USA, 1947. Universal International Pictures. Screenplay by Ben Hecht, Charles Lederer, based on the novel by Dorothy B. Hughes. Cinematography by Russell Metty. Produced by Joan Harrison. Music by Frank Skinner. Production Design by Robert F. Boyle, Bernard Herzbrun. Costume Design by Yvonne Wood. Film Editing by Ralph Dawson.
Robert Montgomery plays a World War II veteran who shows up in a New Mexico border town in search of a powerful, shady businessman (Fred Clark), a man whose success during the war basically amounted to war profiteering. Montgomery’s war buddy died because of Clark and he has a score to settle, telling the man that he is in possession of evidence that would get him into serious trouble and is only willing to hand it over for a very large payout. He has to watch his back, it’s a tough town and Clark has plenty of heavies in his employ, plus he’s being followed by a federal agent who has been trying to nail Clark down and won’t let this interloper ruin his plans.
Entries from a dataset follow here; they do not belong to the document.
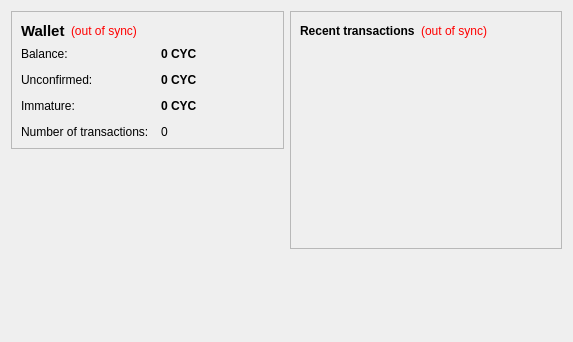
Qt form src/qt/forms/overviewpage.ui (KirkLazerous/Crazycoin) before a commit.
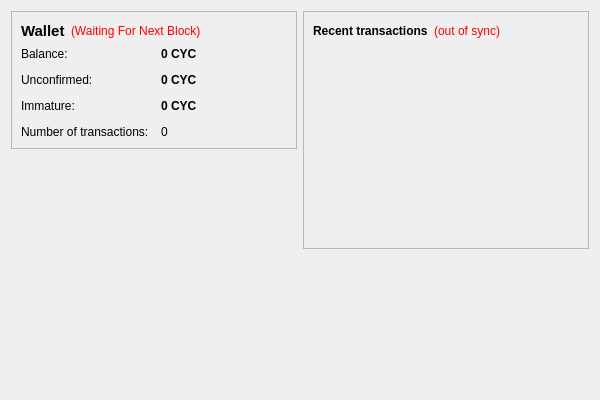
The same form after that commit.

Commit message:
Updated Diff and Block Reward
The difficulty adjustment is now a bit more stable unlike me and the
block rewards will continue on the path of the Crazy.

What changed in the file:
```diff
--- a/src/qt/forms/overviewpage.ui
+++ b/src/qt/forms/overviewpage.ui
@@ -6,8 +6,8 @@
    <rect>
     <x>0</x>
     <y>0</y>
-    <width>573</width>
-    <height>342</height>
+    <width>600</width>
+    <height>400</height>
    </rect>
   </property>
   <property name="windowTitle">
@@ -50,7 +50,7 @@
              <string notr="true">QLabel { color: red; }</string>
             </property>
             <property name="text">
-             <string notr="true">(out of sync)</string>
+             <string notr="true">(Waiting For Next Block)</string>
             </property>
             <property name="alignment">
              <set>Qt::AlignLeading|Qt::AlignLeft|Qt::AlignVCenter</set>
```
The commit also changes 85 other files.
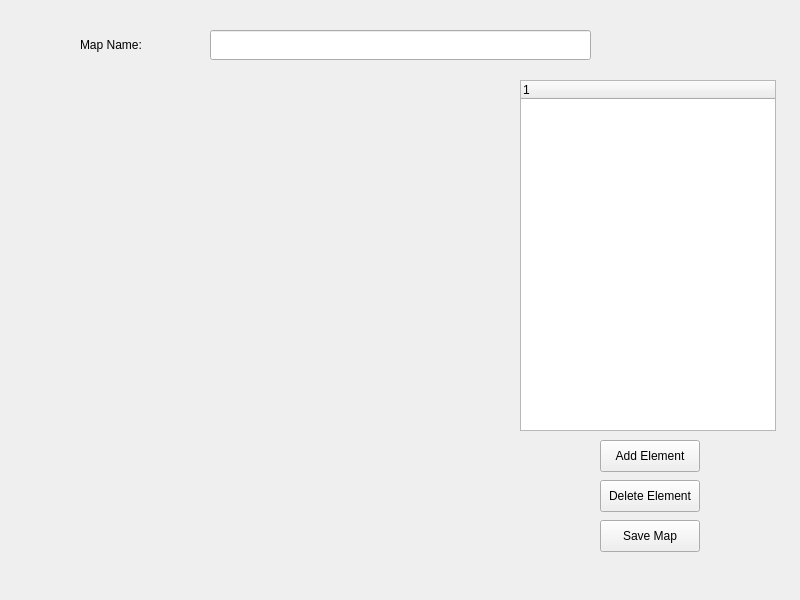
This is LevelEditor/leveleditor.ui in franciscoduc4/TP_Jazz_Jackrabbit_2 as Qt 5 draws it before an edit. The edited form follows.
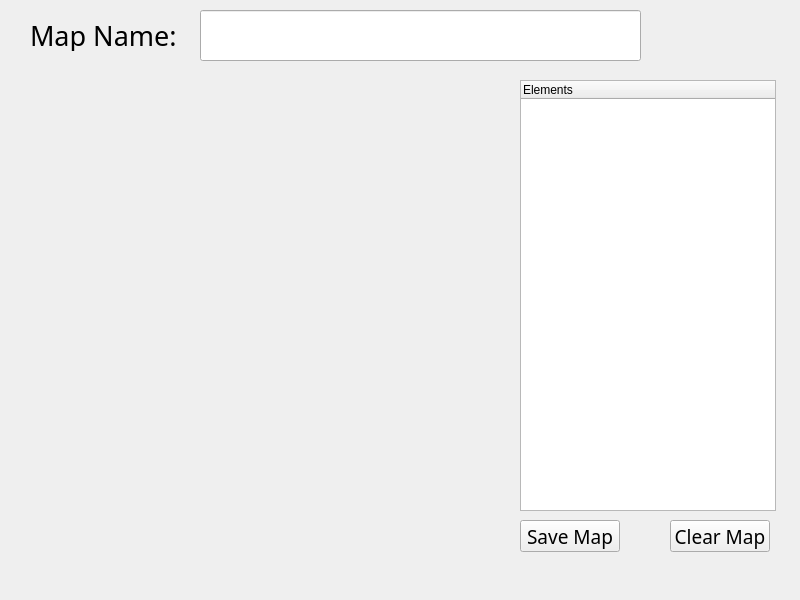
This is the edited form.

Diff of the .ui file:
```diff
--- a/LevelEditor/leveleditor.ui
+++ b/LevelEditor/leveleditor.ui
@@ -20,60 +20,46 @@
       <x>520</x>
       <y>80</y>
       <width>256</width>
-      <height>351</height>
+      <height>431</height>
      </rect>
     </property>
     <column>
      <property name="text">
-      <string notr="true">1</string>
+      <string notr="true">Elements</string>
      </property>
     </column>
    </widget>
-   <widget class="QPushButton" name="btnAdd">
-    <property name="geometry">
-     <rect>
-      <x>600</x>
-      <y>440</y>
-      <width>100</width>
-      <height>32</height>
-     </rect>
-    </property>
-    <property name="text">
-     <string>Add Element</string>
-    </property>
-   </widget>
-   <widget class="QPushButton" name="btnDel">
-    <property name="geometry">
-     <rect>
-      <x>600</x>
-      <y>480</y>
-      <width>100</width>
-      <height>32</height>
-     </rect>
-    </property>
-    <property name="text">
-     <string>Delete Element</string>
-    </property>
-   </widget>
    <widget class="QLineEdit" name="mapName">
     <property name="geometry">
      <rect>
-      <x>210</x>
-      <y>30</y>
-      <width>381</width>
-      <height>30</height>
+      <x>200</x>
+      <y>10</y>
+      <width>441</width>
+      <height>51</height>
      </rect>
     </property>
+    <property name="font">
+     <font>
+      <family>Jazz Jackrabbit 2</family>
+      <pointsize>20</pointsize>
+     </font>
+    </property>
    </widget>
    <widget class="QLabel" name="labelMapName">
     <property name="geometry">
      <rect>
-      <x>80</x>
-      <y>29</y>
-      <width>111</width>
+      <x>30</x>
+      <y>20</y>
+      <width>161</width>
       <height>31</height>
      </rect>
     </property>
+    <property name="font">
+     <font>
+      <family>Jazz Jackrabbit 2</family>
+      <pointsize>20</pointsize>
+     </font>
+    </property>
     <property name="text">
      <string>Map Name: </string>
     </property>
@@ -96,16 +82,41 @@
    <widget class="QPushButton" name="btnSave">
     <property name="geometry">
      <rect>
-      <x>600</x>
+      <x>520</x>
       <y>520</y>
       <width>100</width>
       <height>32</height>
      </rect>
     </property>
+    <property name="font">
+     <font>
+      <family>Jazz Jackrabbit 2</family>
+      <pointsize>14</pointsize>
+     </font>
+    </property>
     <property name="text">
      <string>Save Map</string>
     </property>
    </widget>
+   <widget class="QPushButton" name="btnClear">
+    <property name="geometry">
+     <rect>
+      <x>670</x>
+      <y>520</y>
+      <width>100</width>
+      <height>32</height>
+     </rect>
+    </property>
+    <property name="font">
+     <font>
+      <family>Jazz Jackrabbit 2</family>
+      <pointsize>14</pointsize>
+     </font>
+    </property>
+    <property name="text">
+     <string>Clear Map</string>
+    </property>
+   </widget>
   </widget>
  </widget>
  <resources/>
```
Left out of the diff: 9 changed lines with no effect on the pictures.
Montgomery settles into this town, getting to know a friendly carousel operator (Thomas Gomez, becoming the first Latino actor to receive an Oscar nomination) and a naive young girl (Wanda Hendrix in brownface) who operates as the object of purity in the cruel world that noir loves to rely on as a symbol. Rare for an American studio film of the time, Montgomery does double-duty as star and director and shows a steady hand at both, his Lucky Gagin disarms you with his boyish looks and rubbery smile but has a hint of menace to him that peeks from beneath the surface evenly throughout the film. Equally compelling and mysterious is the film’s narrative, which builds steadily without any cheap thrills or shocks, placing the focus more directly on the disillusionment of returning vets that film noir plots often obscure with twists and turns. It does, however, set up a number of tantalizing secrets that it slowly unveils until the dark and disturbing conclusion.
The Criterion Collection: #750
Academy Award Nomination: Best Supporting Actor (Thomas Gomez)